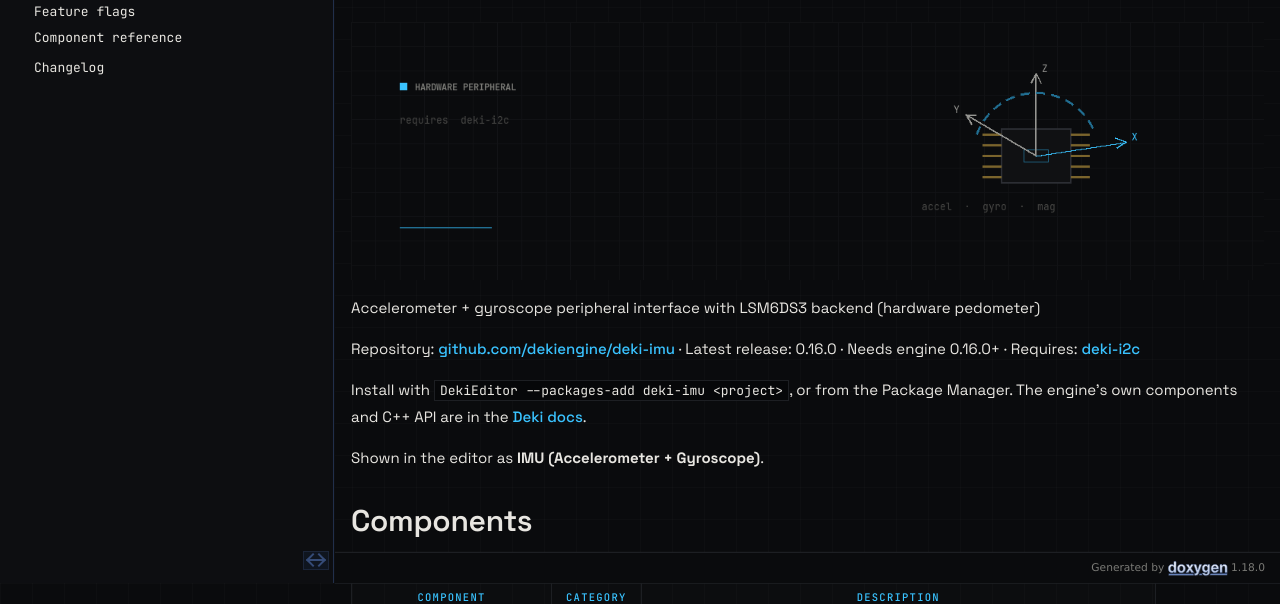
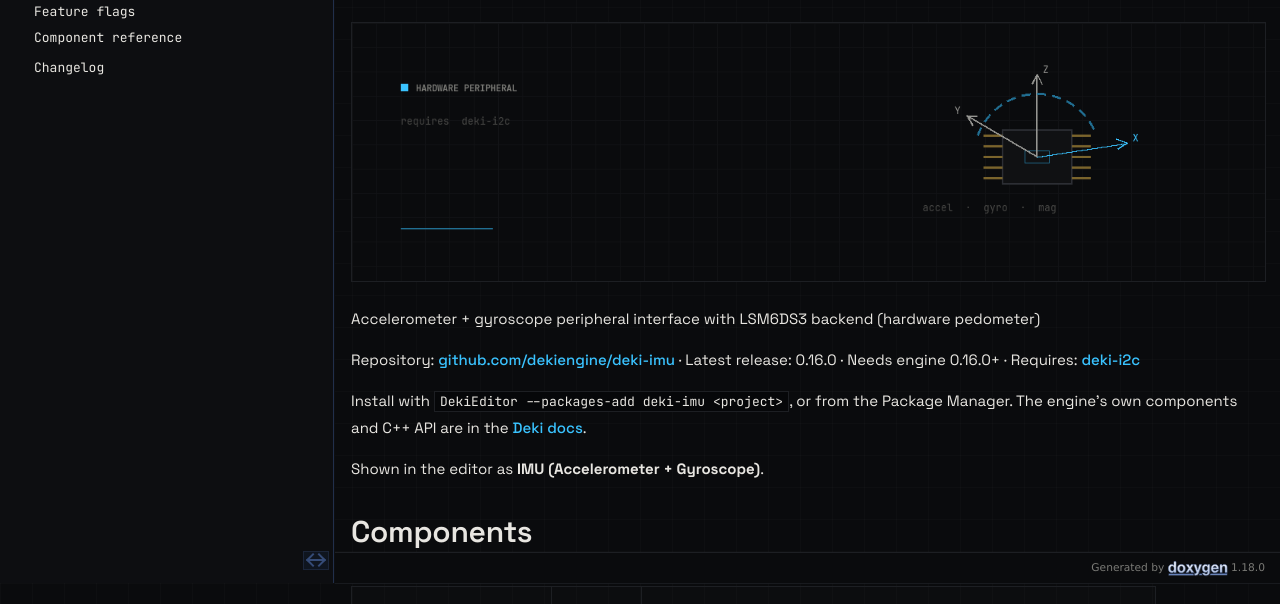
Before and after one commit to dekiengine/deki-imu, a plain HTML site: page index.html in a window 1280 px wide. Shown: the part 217-821 px from the top of the page. Drawn offline with Linux system fonts and the light colour scheme.

Commit message:
Docs for deki-imu from deki-editor a9dff6a

```diff
--- a/deki.css
+++ b/deki.css
@@ -469,3 +469,26 @@ div.contents table.markdownTable td:first-child {
     font-size: 11px;
 }
 #nav-path li.footer { color: var(--page-secondary-foreground-color); }
+
+/* The package header image. Two files, one drawing: the wide banner, and an
+ * upright cut for a phone, where the banner's schematic would land at about
+ * 120 pixels across, present but not legible. The page carries both and this
+ * chooses; a <picture> would be the honest way to say it, but doxygen drops
+ * tags it does not know and picture is one of them.
+ *
+ * Matched on the file name because that is all doxygen leaves to match on: it
+ * emits every markdown image as <img class="inline"> and keeps nothing else.
+ * Covers are the only deki-*.png a package page has. */
+p img[src^="deki-"] {
+    display: block;
+    width: 100%;
+    height: auto;
+    margin: 4px 0 24px;
+    border: 1px solid var(--separator-color);
+}
+p img[src$="-sm.png"] { display: none; }
+
+@media (max-width: 640px) {
+    p img[src^="deki-"]:not([src$="-sm.png"]) { display: none; }
+    p img[src$="-sm.png"] { display: block; }
+}
--- a/index.html
+++ b/index.html
@@ -101,10 +101,9 @@ document.addEventListener('DOMContentLoaded',() => { initNavTree('index.html',''
 </div><!--header-->
 <div class="contents">
 <div class="textblock"><p><a class="anchor" id="mainpage"></a></p>
-<div class="image">
-<img src="deki-imu.png" alt=""/>
-</div>
-    <p>Accelerometer + gyroscope peripheral interface with LSM6DS3 backend (hardware pedometer)</p>
+<p><img src="deki-imu.png" alt="" class="inline"/>    </p>
+<p><img src="deki-imu-sm.png" alt="" class="inline"/>    </p>
+<p>Accelerometer + gyroscope peripheral interface with LSM6DS3 backend (hardware pedometer)</p>
 <p>Repository: <a href="https://github.com/dekiengine/deki-imu">github.com/dekiengine/deki-imu</a> · Latest release: 0.16.0 · Needs engine 0.16.0+ · Requires: <a href="https://dekiengine.github.io/deki-i2c/">deki-i2c</a></p>
 <p>Install with <span class="tt">DekiEditor --packages-add deki-imu &lt;project&gt;</span>, or from the Package Manager. The engine's own components and C++ API are in the <a href="https://dekiengine.github.io/docs/">Deki docs</a>.</p>
 <p>Shown in the editor as <b>IMU (Accelerometer + Gyroscope)</b>.</p>
```
Also changed, not shown: deki-imu-sm.png (added).
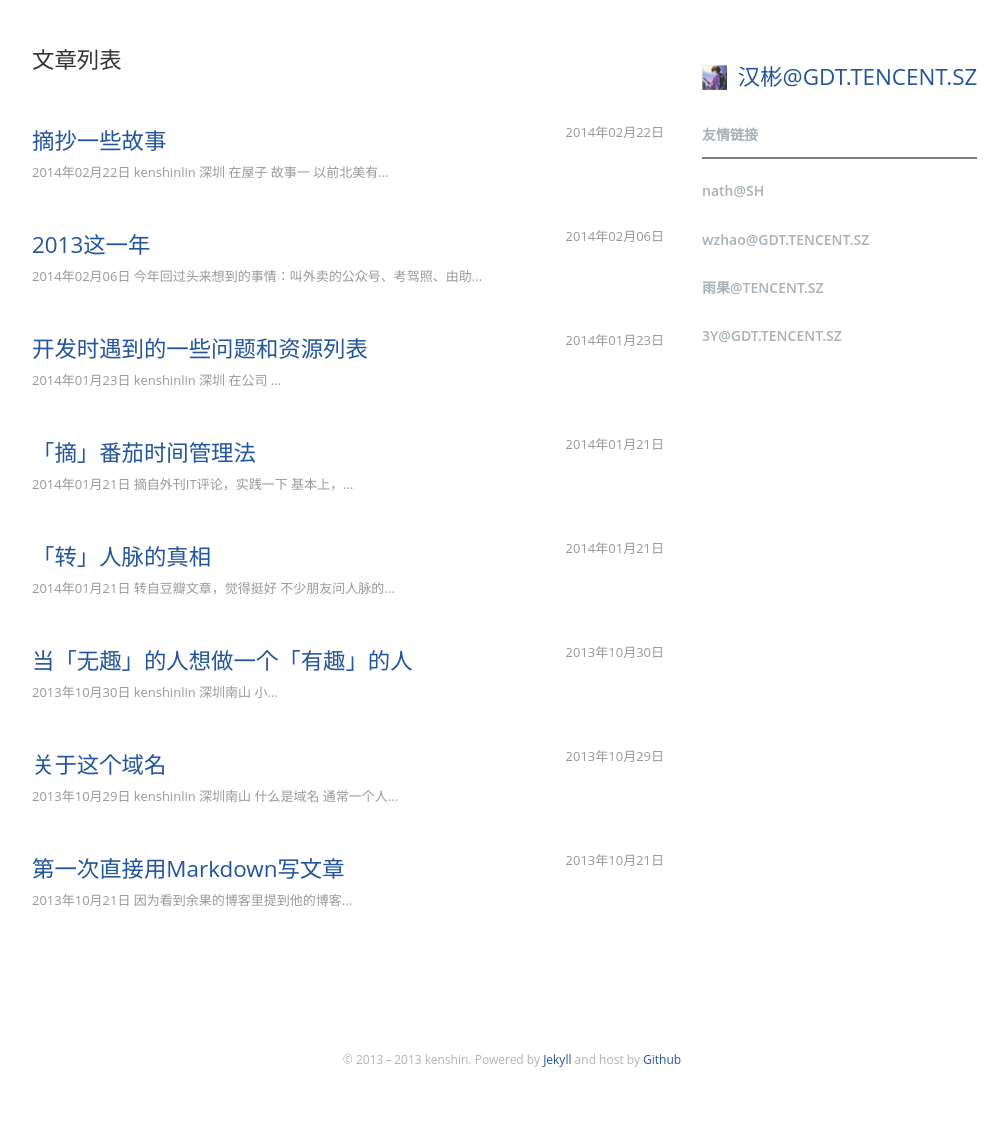
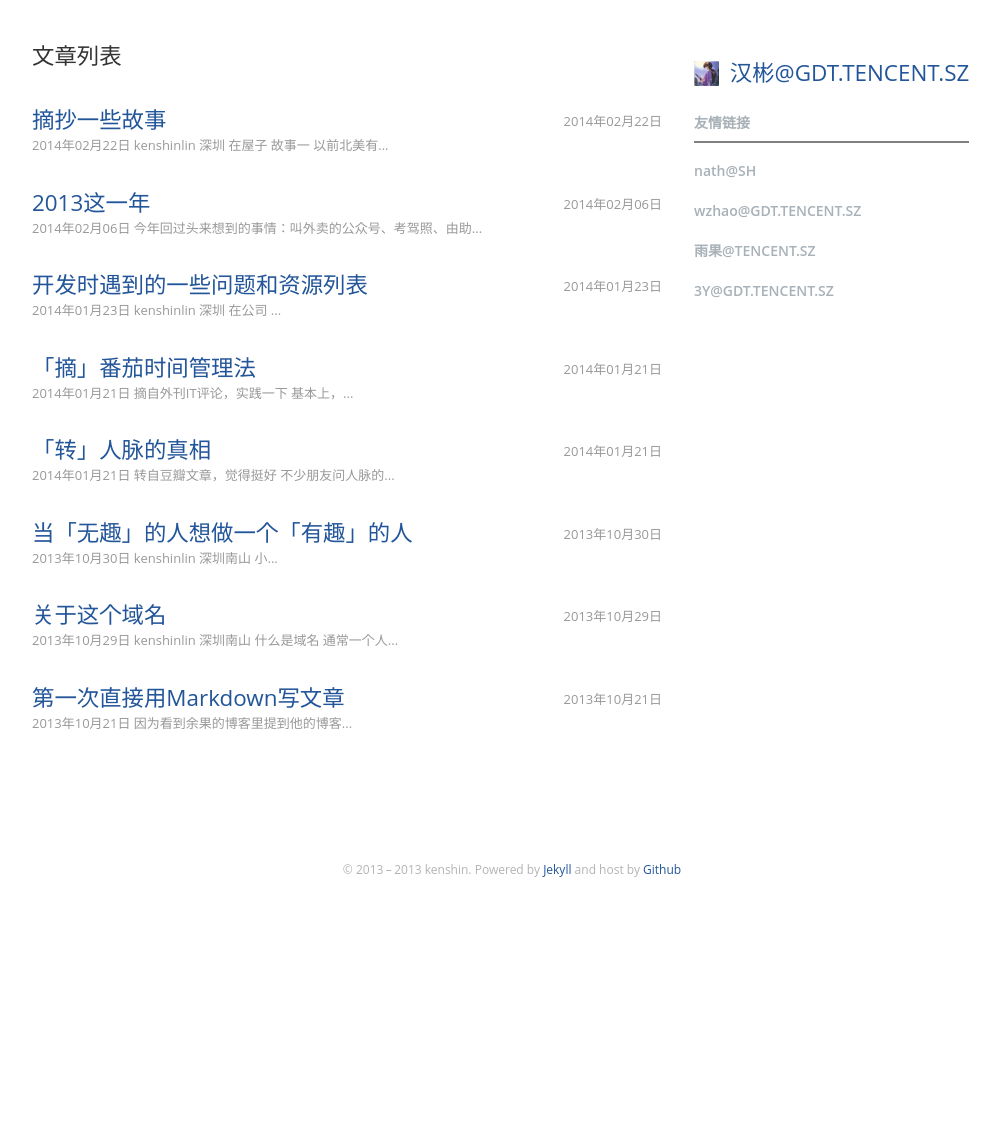
Before and after one commit to kenshinlin/archives, a Jekyll site: the page built from index.html, in a window 1280 px wide. Shown: the whole page, without its empty margins (128-1136 px from the left). Built offline with Jekyll 4.4.1, drawn with Linux system fonts in a browser that asks for light colours; after the commit the page ends 922 px from its top, so only the background shows below that.

Commit message:
Update style.css

```diff
--- a/css/style.css
+++ b/css/style.css
@@ -56,7 +56,6 @@ table {
 .wrap{
   word-wrap: break-word;
   font-size: 1.6em;
-  line-height: 1.8;
   margin: 0 auto;
   padding-top: 20px;
 }
@@ -71,7 +70,7 @@ table {
 
 .sider{
   float:left;
-  margin-left:18px;
+  margin-left:10px;
   padding:15px 10px 20px 20px;
 }
 
@@ -84,7 +83,7 @@ table {
 .flink{padding-bottom: 3px;margin-bottom: 5px;}
 .friend-links span{color: rgba(34,59,74,.4);font-weight: 600;font-size: 14px;}
 
-.post-date{position: absolute;right: 0;top: 0;}
+.post-date{position: absolute;right: 2px;top: 8px;}
 }
 @media screen and (max-width:768px){
   body .wrap, h2{
```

- [Your instructions]
Please copy out every line of the preceding listing that carries "color".

- [Output of the exercise]
 #nav-path li.footer { color: var(--page-secondary-foreground-color); }
+    border: 1px solid var(--separator-color);
 .friend-links span{color: rgba(34,59,74,.4);font-weight: 600;font-size: 14px;}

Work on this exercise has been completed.